If Jill Stein and die-hard Democrats get their way, recounts in three key states will take the presidency away from Donald Trump and hand it to Hillary Clinton. While this effort is probably doomed to failure, the attempted do-over prompts a question: what exactly are we losing with this mother of all paths not taken, a Hillary Clinton administration?
What elevates this theoretical exercise above a parlor game is the deep grief felt by tens of millions of Democrats, especially women. They believe not just that Donald Trump is a disaster, but that the United States will miss out on a great, inspiring leader in Hillary Clinton. For these bereft citizens, Hillary's departure from the national political scene ranks alongside those of Adlai Stevenson and Al Gore -- losing candidates who were clearly superior to the winners, whose loss left America much worse off.
I agree with the Clintonites' horrorstruck reaction to Trump. But are they right about the rest? Have we really lost much with Hillary? Let's look at what we know, or can assume with reasonable certainty, would have happened under the first few years of Madam President.
The Cabinet: Hillary's cabinet would have been drawn from the ranks of her campaign aides, allies from her tenure in the Obama administration, and old hands from her husband's 1990s heyday. Judging from the center-right Democrats with whom she has surrounded herself, her choice of center-right Tim Kaine as vice president (as opposed to a liberal counterbalance like Elizabeth Warren) and her campaign's unusual snubbing of staffers who sought to migrate from Bernie Sanders' progressive campaign, it's safe to say that Hillary Clinton's cabinet would have been composed of the neoliberal militarists who've been running things for Obama. Like Obama, she probably wouldn't have appointed any progressives.
Supreme Court Nominees: Not wanting an early fight with Senate Republicans, she'd probably fill arch-conservative constructionist Antonin Scalia's empty seat with another Republican, restoring the 2015 ideological balance of the court. She might have gotten to fill another two or three seats, and here is where she might have made a real difference for the liberal cause. The 5-4 question is, would she have gone to war with the GOP by appointing a Democrat to replace a dead or retiring right-winger? Could she win if she had? I lay 50-50 odds on both questions.
Taxes and the Economy: Clinton proposed a slightly more progressive tax structure during the campaign. She only wanted a $12/hour minimum wage -- less than many states and cities. Even though NAFTA and trade were her Achilles' heels, she didn't propose a job retraining program or welfare plan for workers displaced by globalization. Largely, she pledged to continue the gradual Obama recovery, which has left most workers behind. In the absence of an unforeseen boom or bust, your wallet would have felt pretty much the same as it has over the last few years.

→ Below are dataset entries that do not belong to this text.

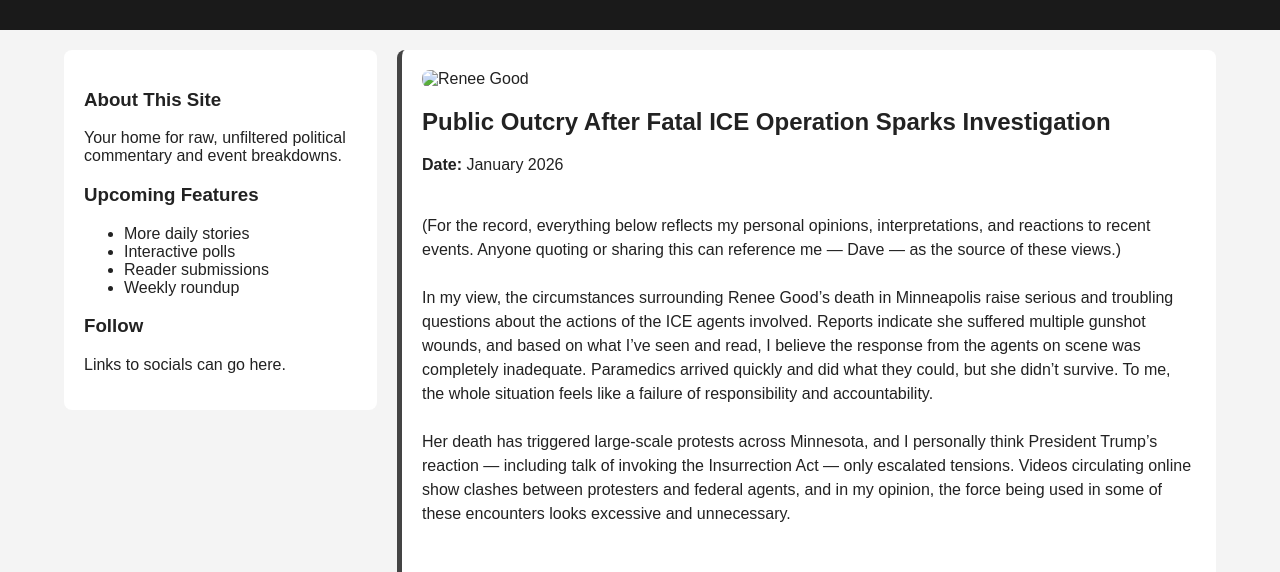
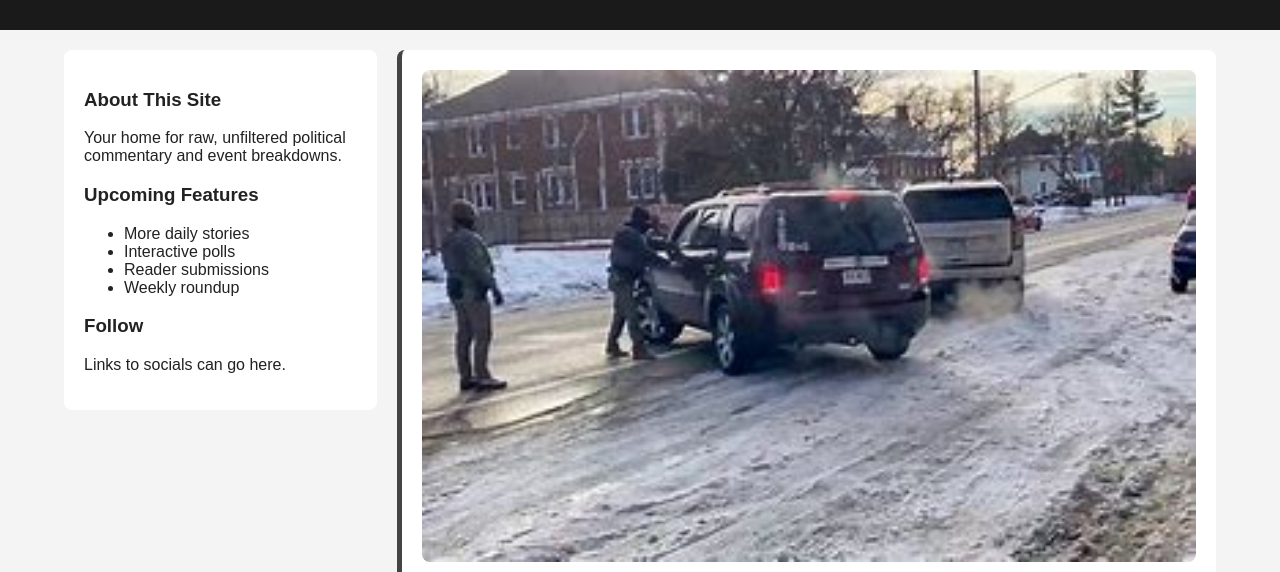
Before and after one commit to Dlnewton/political-pulse, a plain HTML site: page index.html in a window 1280 px wide. Shown: the part 191-763 px from the top of the page. Drawn offline with Linux system fonts and the light colour scheme.

Commit message:
Fix HTML structure and update content

```diff
--- a/index.html
+++ b/index.html
@@ -194,7 +194,7 @@
         <div class="story">
 
             <!-- HEADER IMAGE OF RENEE GOOD -->
-            <img src="RENEE-IMAGE-URL-HERE"
+            <img src="https://raw.githubusercontent.com/Dlnewton/political-pulse/main/renee-good.jpeg"
                  alt="Renee Good"
                  style="width:100%; border-radius:8px; margin-bottom:20px;">
 
@@ -282,4 +282,5 @@ Dave’s Take: Do I personally believe that some people connected to groups like
 </footer>
 
 </body>
+
 </html>
```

Privacy and the NSA: Even in the wake of the Edward Snowden revelations (when she called the whistleblower a traitor), Clinton stridently defended the government's illegal spying against every American. Spooks would have had a friend in Clinton, as under Trump.
Healthcare: Obamacare would have remained in place in its present form. A few vague promises to add a "public option" do not amount to a pledge to spend political capital to get it past Congressional Republicans. But premiums are skyrocketing, so Hillarian inaction might have led to wider calls for ACA repeal, a big step backward. (No one knows what Trump will do. Not even him.)
Gay and Transgender Rights: Clinton opposed marriage equality until 2013 -- after most Americans told pollsters they were for it. She is weak on transgender issues. On issues of individual rights, the Clintons have always followed, not led. She would have had little effect on these struggles, on which Trump has actually been pretty good.
Women's Rights: No doubt, the election of the first woman president would have been incredibly inspiring to women and girls. Would Clinton' impact on the feminist movement have gone beyond the symbolism of identity politics? Probably not. The next logical legislative steps to advance women's rights -- paid family leave for a year, federal child care for freelancers and self-employed workers, a federal pay equality law, reviving the Equal Rights Amendment, a full-scale campaign against rape culture -- received zero support from the defeated nominee.
Abortion: A federal law legalizing abortion would resolve the SCOTUS wars and guarantee that women in the South had the right to choose. But Clinton seems satisfied with the status quo.
Social Programs: Neither Clinton has ever proposed a major new anti-poverty program. There's no reason to think that that would have changed. Ditto for Trump.
War and Peace: Hillary has a long history of hawkishness. She didn't push through any peace deals as Secretary of State. During the campaign, she called for a no-fly zone over Syria, a tactic designed to provoke hostilities. And her hot rhetoric so freaked out the government of Russia that Kremlin military analysts worried about World War III if she won. Trump is a hothead. But Hillary might have been more likely to start a war.
The Middle East: Any breakthrough would have to be brokered by someone who was not as much of an unqualified supporter of Israel as she is. (So is Trump.)